As the summer months wind down, wheat farmers start gearing up for planting season. Getting a good stand of wheat during the optimum time in the fall is an important first step in getting good yields, said Jim Shroyer, K-State crop production specialist.

"Often, problems with plant growth and development later in the year can be traced back to poor emergence or inadequate root growth and tiller development in the fall and early winter," Shroyer said.

He described important steps producers can take to improve their chances of getting a good stand of wheat:
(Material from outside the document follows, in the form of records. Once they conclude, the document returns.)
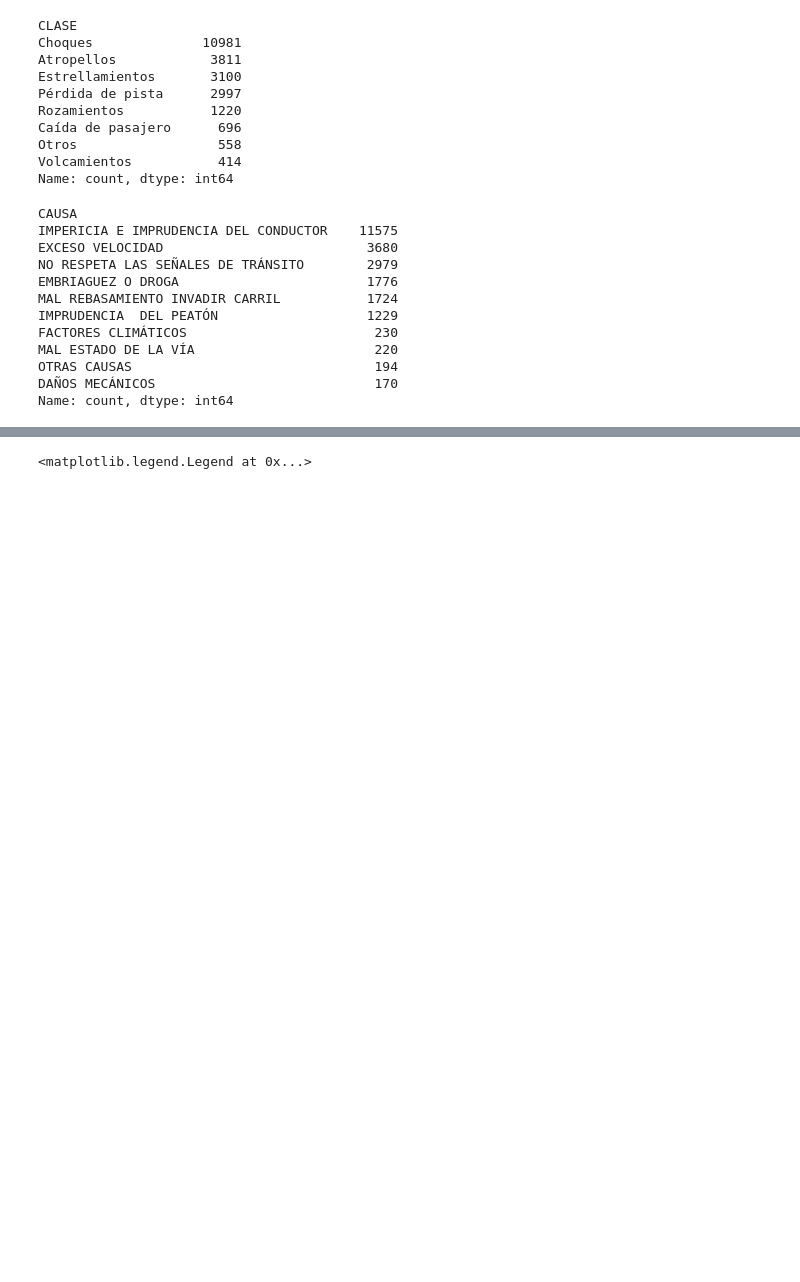
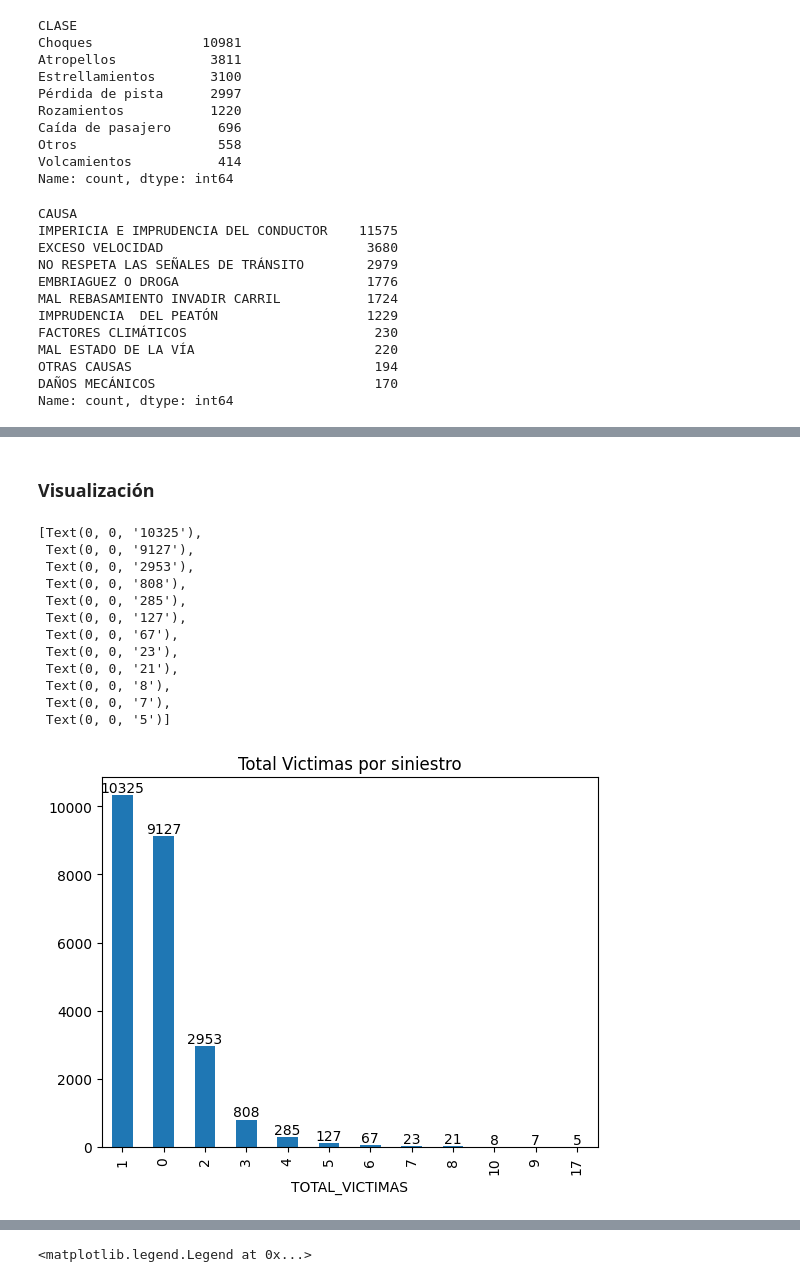
Before and after one commit to DaColcha/proyecto-BI, a Jupyter notebook: data-preprocess.ipynb, the cells around one changed output, grey strips where cells are left out. Drawn from its saved outputs; the diff is of its cells as text; code cells hidden in the pictures; blank space fills up the shorter version.

```diff
--- a/data-preprocess.ipynb
+++ b/data-preprocess.ipynb
@@ -171,0 +177,22 @@ data_labels.head()
+# %% [markdown]
+### Visualización
+# %%
+total_vict_data = data_labels["TOTAL_VICTIMAS"].value_counts().sort_index()
+fig = total_vict_data.sort_values(ascending=False).head(12).plot(kind='bar')
+
+plt.title('Total Victimas por siniestro')
+plt.bar_label(fig.containers[0])
+# %% [output]
+[Text(0, 0, '10325'),
+ Text(0, 0, '9127'),
+ Text(0, 0, '2953'),
+ Text(0, 0, '808'),
+ Text(0, 0, '285'),
+ Text(0, 0, '127'),
+ Text(0, 0, '67'),
+ Text(0, 0, '23'),
+ Text(0, 0, '21'),
+ Text(0, 0, '8'),
+ Text(0, 0, '7'),
+ Text(0, 0, '5')]
+[figure, added]
```
Also changed, not shown: parts of 33 cells of this notebook, 2 other files.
* Proper tractor speed. It is best to use a tractor speed of between 5 and 6 miles per hour in most cases when drilling wheat.

* Proper, uniform seeding depth. The ideal planting depth for wheat in most cases is about 1.5 inches.

* Firm seedbed. One of the most common problems in wheat stand establishment is planting into loose, fluffy soils. Having a good closing system behind the drill openers, with adequate down pressure, should help.

* Plant during the optimum time. In general, wheat should be planted somewhere around the Hessian fly-free date.

* Adequate soil fertility. In general, producers should apply at least part of their nitrogen needs before or at planting time to get the plants off to a strong start. If the soil is low or very low in phosphorus or potassium, these nutrients should be applied at planting time as well so that the plants benefit early in their development.

* Using a seed treatment. Fungicide seed treatments may help with stand establishment in certain situations, such as when seed may be infected with loose smut, common bunt, or Fusarium scab. Insecticide seed treatments may be needed for control of soil insects. Under certain conditions, producers may want to use the higher rates of insecticide seed treatments for fall control or suppression of greenbugs and Hessian fly.

* Make adjustments for planting into row crop stubble. When planting wheat into grain sorghum stubble, producers will need an extra 30 pounds of nitrogen (N) per acre over their normal N rate. If the wheat is being planted no-till after row crop harvest, N rates should be increased by 20 pounds N per acre over the normal N rate. Seeding rates should be increased when planting wheat late after row crop harvest. It´s best to use a seeding rate of 90 to 120 pounds per acre in central and eastern Kansas, and 75 to 100 pounds per acre in western Kansas. When planting more than three weeks after the Hessian fly-free date, producers should use a seeding rate of 120 pounds per acre.

More information is available at county and district K-State Research and Extension offices, and in the "Wheat Production Handbook," K-State publication C-529, on the Web: http://www.oznet.ksu.edu/library/crpsl2/c529.pdf.